Pictures must not be copied, but every entry must be reproduced exactly.

(Given records begins)

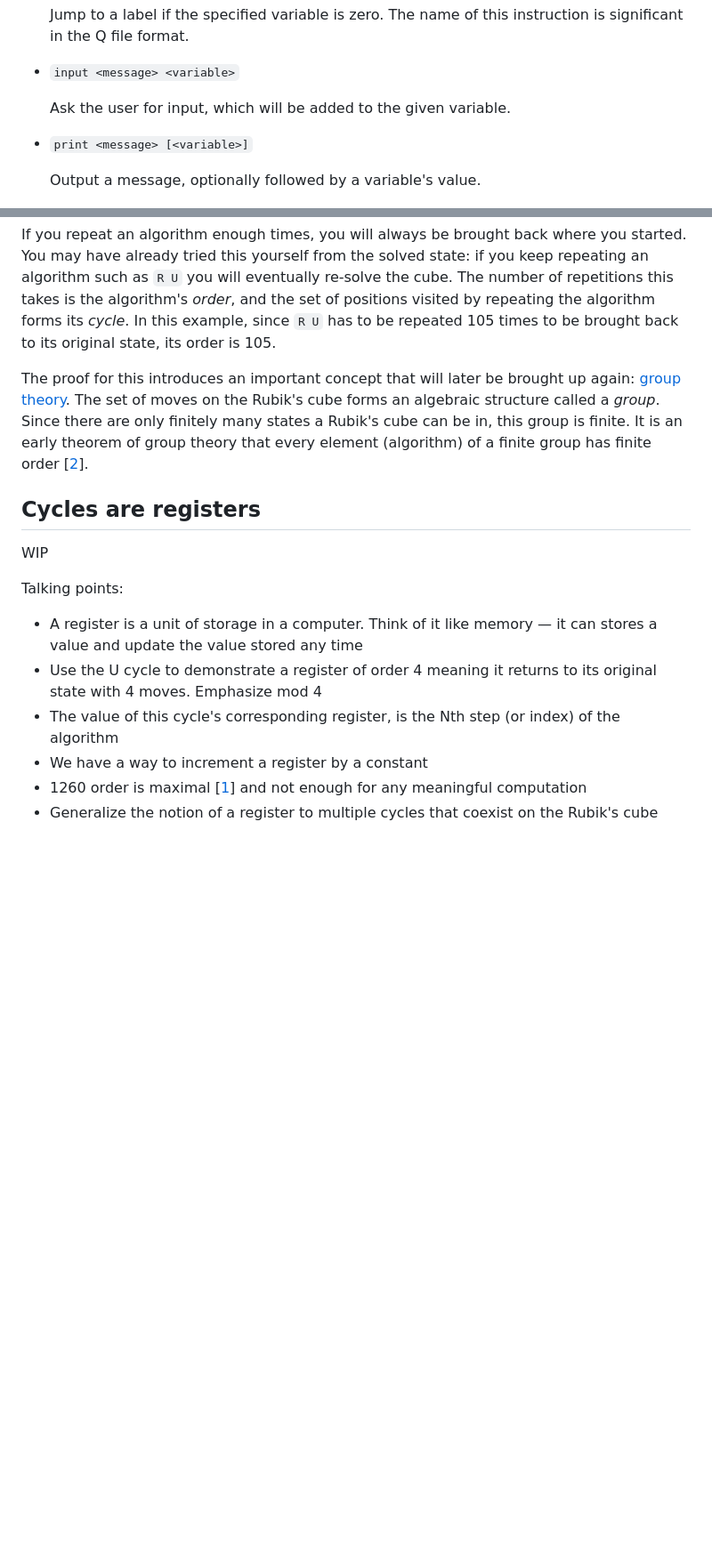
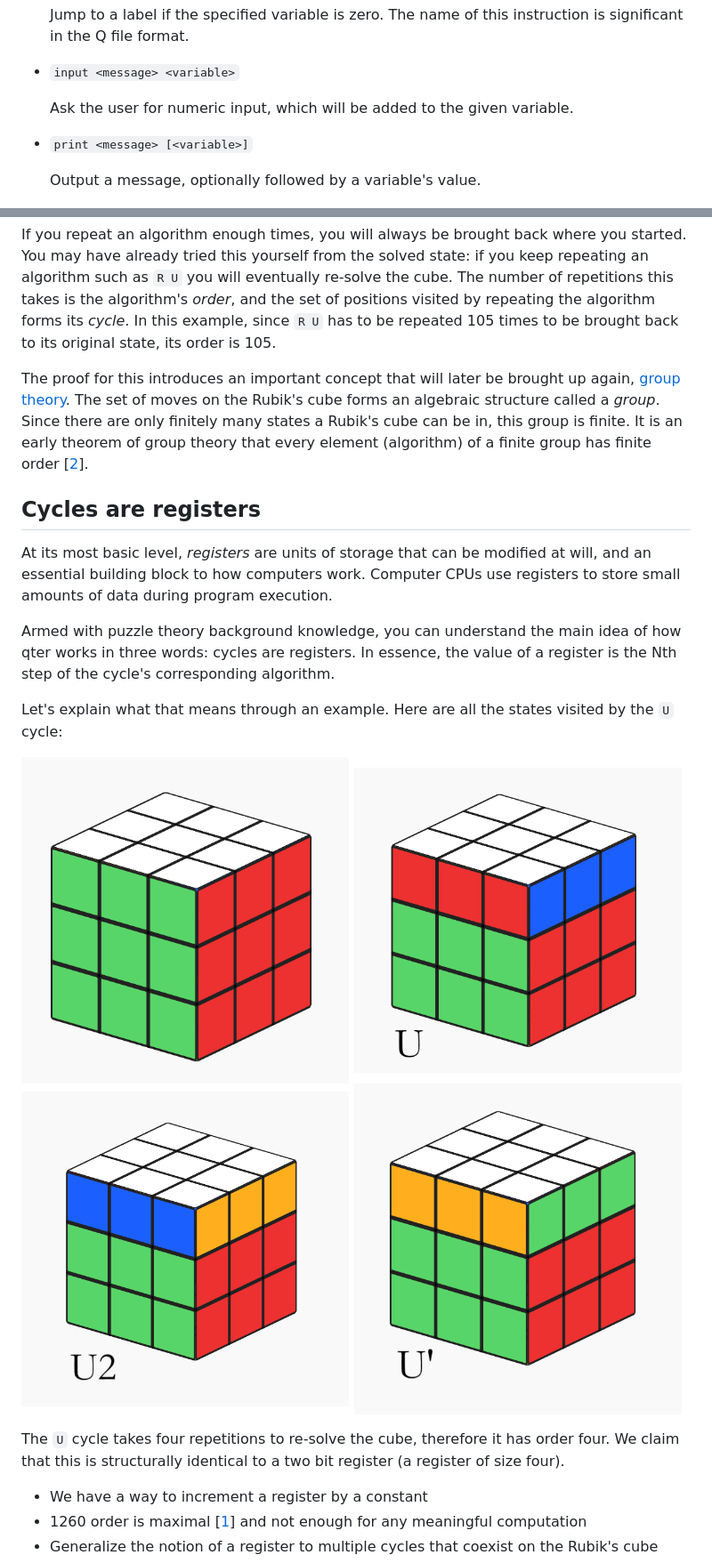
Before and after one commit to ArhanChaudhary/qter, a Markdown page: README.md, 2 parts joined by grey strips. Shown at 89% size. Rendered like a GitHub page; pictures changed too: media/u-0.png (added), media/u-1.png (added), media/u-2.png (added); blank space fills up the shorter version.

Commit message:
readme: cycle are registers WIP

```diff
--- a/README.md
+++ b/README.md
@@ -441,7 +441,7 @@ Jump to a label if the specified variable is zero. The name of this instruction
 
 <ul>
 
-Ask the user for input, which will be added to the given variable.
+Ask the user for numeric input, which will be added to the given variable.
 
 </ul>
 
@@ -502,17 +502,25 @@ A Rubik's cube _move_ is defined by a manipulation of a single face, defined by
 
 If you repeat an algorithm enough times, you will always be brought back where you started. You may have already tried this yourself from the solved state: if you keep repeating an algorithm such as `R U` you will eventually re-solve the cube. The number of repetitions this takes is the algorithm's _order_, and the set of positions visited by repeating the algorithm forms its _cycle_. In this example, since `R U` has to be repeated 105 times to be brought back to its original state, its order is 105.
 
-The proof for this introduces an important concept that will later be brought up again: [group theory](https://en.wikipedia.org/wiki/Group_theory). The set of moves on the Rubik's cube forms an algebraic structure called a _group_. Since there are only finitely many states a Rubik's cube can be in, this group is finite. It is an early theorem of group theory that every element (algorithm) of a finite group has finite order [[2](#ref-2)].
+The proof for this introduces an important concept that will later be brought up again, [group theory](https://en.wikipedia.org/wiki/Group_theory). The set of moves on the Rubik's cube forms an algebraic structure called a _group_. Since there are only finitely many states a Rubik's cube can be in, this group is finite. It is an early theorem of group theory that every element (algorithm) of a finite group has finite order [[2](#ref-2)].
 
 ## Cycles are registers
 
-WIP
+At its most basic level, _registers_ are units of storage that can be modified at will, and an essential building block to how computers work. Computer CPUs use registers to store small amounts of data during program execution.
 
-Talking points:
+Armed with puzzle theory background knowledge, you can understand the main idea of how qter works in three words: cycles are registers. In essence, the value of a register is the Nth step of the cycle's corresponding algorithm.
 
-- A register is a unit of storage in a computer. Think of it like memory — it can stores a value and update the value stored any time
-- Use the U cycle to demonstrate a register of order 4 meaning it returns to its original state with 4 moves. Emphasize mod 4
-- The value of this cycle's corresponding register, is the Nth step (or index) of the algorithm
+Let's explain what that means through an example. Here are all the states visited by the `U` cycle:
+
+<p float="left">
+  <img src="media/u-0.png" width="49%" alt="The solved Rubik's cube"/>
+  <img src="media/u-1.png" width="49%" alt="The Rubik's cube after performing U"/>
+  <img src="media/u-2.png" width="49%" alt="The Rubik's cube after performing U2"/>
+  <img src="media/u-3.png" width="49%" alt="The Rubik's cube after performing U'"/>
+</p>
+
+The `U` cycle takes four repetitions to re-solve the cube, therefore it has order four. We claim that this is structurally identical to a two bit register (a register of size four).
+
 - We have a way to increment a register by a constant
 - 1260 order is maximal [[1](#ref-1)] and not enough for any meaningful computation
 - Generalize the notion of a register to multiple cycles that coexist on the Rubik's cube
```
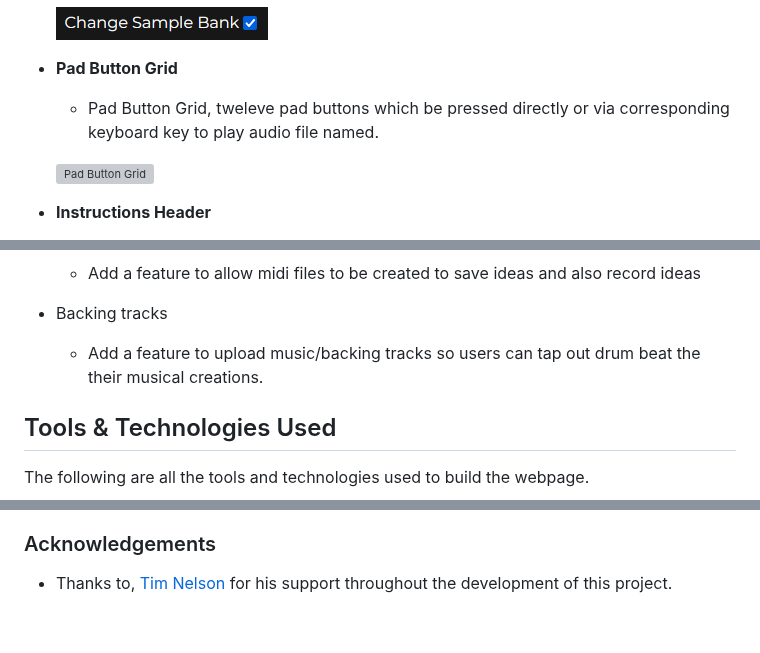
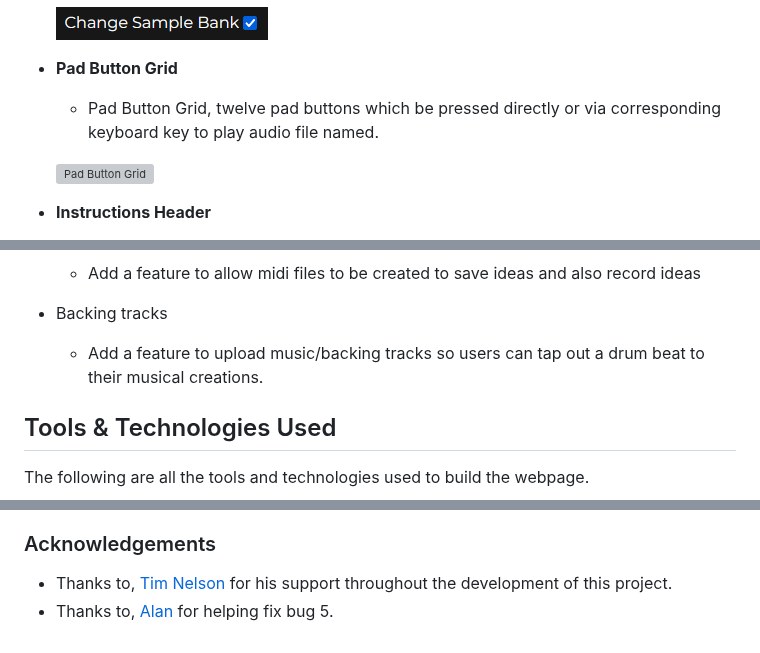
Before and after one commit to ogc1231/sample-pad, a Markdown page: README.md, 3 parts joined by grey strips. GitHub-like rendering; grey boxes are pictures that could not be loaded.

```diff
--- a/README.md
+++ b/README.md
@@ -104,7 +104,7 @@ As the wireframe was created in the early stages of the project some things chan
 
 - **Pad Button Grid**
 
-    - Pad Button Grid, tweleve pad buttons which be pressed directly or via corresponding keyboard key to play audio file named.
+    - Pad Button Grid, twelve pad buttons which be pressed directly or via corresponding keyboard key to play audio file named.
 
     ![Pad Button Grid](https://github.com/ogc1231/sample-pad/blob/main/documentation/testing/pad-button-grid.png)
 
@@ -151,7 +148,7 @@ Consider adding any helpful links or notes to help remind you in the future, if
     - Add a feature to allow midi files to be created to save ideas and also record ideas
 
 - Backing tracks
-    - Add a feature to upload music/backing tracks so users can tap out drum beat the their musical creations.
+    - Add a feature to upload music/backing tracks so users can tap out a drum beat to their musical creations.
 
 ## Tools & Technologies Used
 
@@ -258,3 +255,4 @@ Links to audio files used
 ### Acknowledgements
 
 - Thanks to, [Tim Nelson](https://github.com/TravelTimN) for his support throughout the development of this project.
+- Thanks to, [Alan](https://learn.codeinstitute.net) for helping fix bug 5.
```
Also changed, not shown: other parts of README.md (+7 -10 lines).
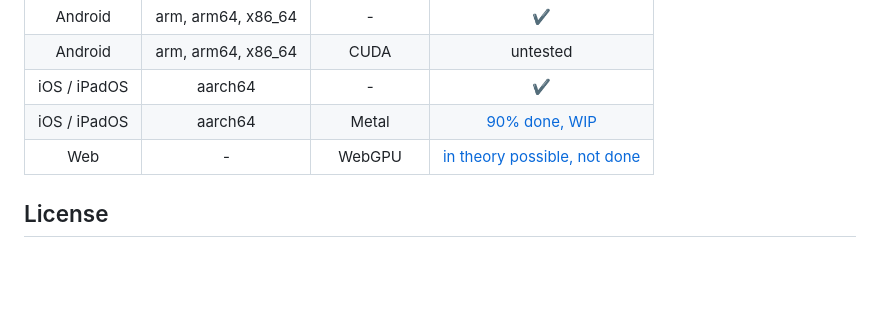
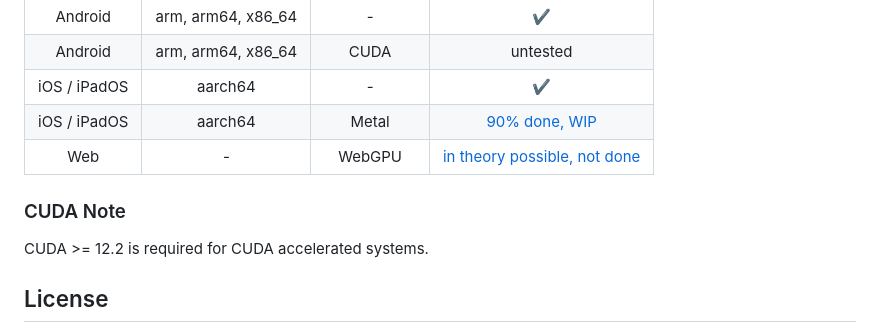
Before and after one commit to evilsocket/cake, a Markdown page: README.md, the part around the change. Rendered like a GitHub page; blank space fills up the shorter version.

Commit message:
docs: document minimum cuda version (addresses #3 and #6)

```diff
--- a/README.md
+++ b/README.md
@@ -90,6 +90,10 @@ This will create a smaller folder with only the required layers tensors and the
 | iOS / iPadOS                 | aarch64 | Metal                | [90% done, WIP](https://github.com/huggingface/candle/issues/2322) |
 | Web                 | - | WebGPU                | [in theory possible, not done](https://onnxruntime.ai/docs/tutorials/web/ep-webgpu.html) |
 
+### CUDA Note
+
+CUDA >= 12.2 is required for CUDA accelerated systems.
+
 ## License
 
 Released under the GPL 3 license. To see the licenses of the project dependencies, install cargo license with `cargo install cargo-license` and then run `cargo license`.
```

(Given records ends)

* [Your response]:
Before and after one commit to ArhanChaudhary/qter, a Markdown page: README.md, 2 parts joined by grey strips. Shown at 89% size. Rendered like a GitHub page; pictures changed too: media/u-0.png (added), media/u-1.png (added), media/u-2.png (added); blank space fills up the shorter version.

Commit message:
readme: cycle are registers WIP

```diff
--- a/README.md
+++ b/README.md
@@ -441,7 +441,7 @@ Jump to a label if the specified variable is zero. The name of this instruction
 
 <ul>
 
-Ask the user for input, which will be added to the given variable.
+Ask the user for numeric input, which will be added to the given variable.
 
 </ul>
 
@@ -502,17 +502,25 @@ A Rubik's cube _move_ is defined by a manipulation of a single face, defined by
 
 If you repeat an algorithm enough times, you will always be brought back where you started. You may have already tried this yourself from the solved state: if you keep repeating an algorithm such as `R U` you will eventually re-solve the cube. The number of repetitions this takes is the algorithm's _order_, and the set of positions visited by repeating the algorithm forms its _cycle_. In this example, since `R U` has to be repeated 105 times to be brought back to its original state, its order is 105.
 
-The proof for this introduces an important concept that will later be brought up again: [group theory](https://en.wikipedia.org/wiki/Group_theory). The set of moves on the Rubik's cube forms an algebraic structure called a _group_. Since there are only finitely many states a Rubik's cube can be in, this group is finite. It is an early theorem of group theory that every element (algorithm) of a finite group has finite order [[2](#ref-2)].
+The proof for this introduces an important concept that will later be brought up again, [group theory](https://en.wikipedia.org/wiki/Group_theory). The set of moves on the Rubik's cube forms an algebraic structure called a _group_. Since there are only finitely many states a Rubik's cube can be in, this group is finite. It is an early theorem of group theory that every element (algorithm) of a finite group has finite order [[2](#ref-2)].
 
 ## Cycles are registers
 
-WIP
+At its most basic level, _registers_ are units of storage that can be modified at will, and an essential building block to how computers work. Computer CPUs use registers to store small amounts of data during program execution.
 
-Talking points:
+Armed with puzzle theory background knowledge, you can understand the main idea of how qter works in three words: cycles are registers. In essence, the value of a register is the Nth step of the cycle's corresponding algorithm.
 
-- A register is a unit of storage in a computer. Think of it like memory — it can stores a value and update the value stored any time
-- Use the U cycle to demonstrate a register of order 4 meaning it returns to its original state with 4 moves. Emphasize mod 4
-- The value of this cycle's corresponding register, is the Nth step (or index) of the algorithm
+Let's explain what that means through an example. Here are all the states visited by the `U` cycle:
+
+<p float="left">
+  <img src="media/u-0.png" width="49%" alt="The solved Rubik's cube"/>
+  <img src="media/u-1.png" width="49%" alt="The Rubik's cube after performing U"/>
+  <img src="media/u-2.png" width="49%" alt="The Rubik's cube after performing U2"/>
+  <img src="media/u-3.png" width="49%" alt="The Rubik's cube after performing U'"/>
+</p>
+
+The `U` cycle takes four repetitions to re-solve the cube, therefore it has order four. We claim that this is structurally identical to a two bit register (a register of size four).
+
 - We have a way to increment a register by a constant
 - 1260 order is maximal [[1](#ref-1)] and not enough for any meaningful computation
 - Generalize the notion of a register to multiple cycles that coexist on the Rubik's cube
```
Before and after one commit to ogc1231/sample-pad, a Markdown page: README.md, 3 parts joined by grey strips. GitHub-like rendering; grey boxes are pictures that could not be loaded.

```diff
--- a/README.md
+++ b/README.md
@@ -104,7 +104,7 @@ As the wireframe was created in the early stages of the project some things chan
 
 - **Pad Button Grid**
 
-    - Pad Button Grid, tweleve pad buttons which be pressed directly or via corresponding keyboard key to play audio file named.
+    - Pad Button Grid, twelve pad buttons which be pressed directly or via corresponding keyboard key to play audio file named.
 
     ![Pad Button Grid](https://github.com/ogc1231/sample-pad/blob/main/documentation/testing/pad-button-grid.png)
 
@@ -151,7 +148,7 @@ Consider adding any helpful links or notes to help remind you in the future, if
     - Add a feature to allow midi files to be created to save ideas and also record ideas
 
 - Backing tracks
-    - Add a feature to upload music/backing tracks so users can tap out drum beat the their musical creations.
+    - Add a feature to upload music/backing tracks so users can tap out a drum beat to their musical creations.
 
 ## Tools & Technologies Used
 
@@ -258,3 +255,4 @@ Links to audio files used
 ### Acknowledgements
 
 - Thanks to, [Tim Nelson](https://github.com/TravelTimN) for his support throughout the development of this project.
+- Thanks to, [Alan](https://learn.codeinstitute.net) for helping fix bug 5.
```
Also changed, not shown: other parts of README.md (+7 -10 lines).
Before and after one commit to evilsocket/cake, a Markdown page: README.md, the part around the change. Rendered like a GitHub page; blank space fills up the shorter version.

Commit message:
docs: document minimum cuda version (addresses #3 and #6)

```diff
--- a/README.md
+++ b/README.md
@@ -90,6 +90,10 @@ This will create a smaller folder with only the required layers tensors and the
 | iOS / iPadOS                 | aarch64 | Metal                | [90% done, WIP](https://github.com/huggingface/candle/issues/2322) |
 | Web                 | - | WebGPU                | [in theory possible, not done](https://onnxruntime.ai/docs/tutorials/web/ep-webgpu.html) |
 
+### CUDA Note
+
+CUDA >= 12.2 is required for CUDA accelerated systems.
+
 ## License
 
 Released under the GPL 3 license. To see the licenses of the project dependencies, install cargo license with `cargo install cargo-license` and then run `cargo license`.
```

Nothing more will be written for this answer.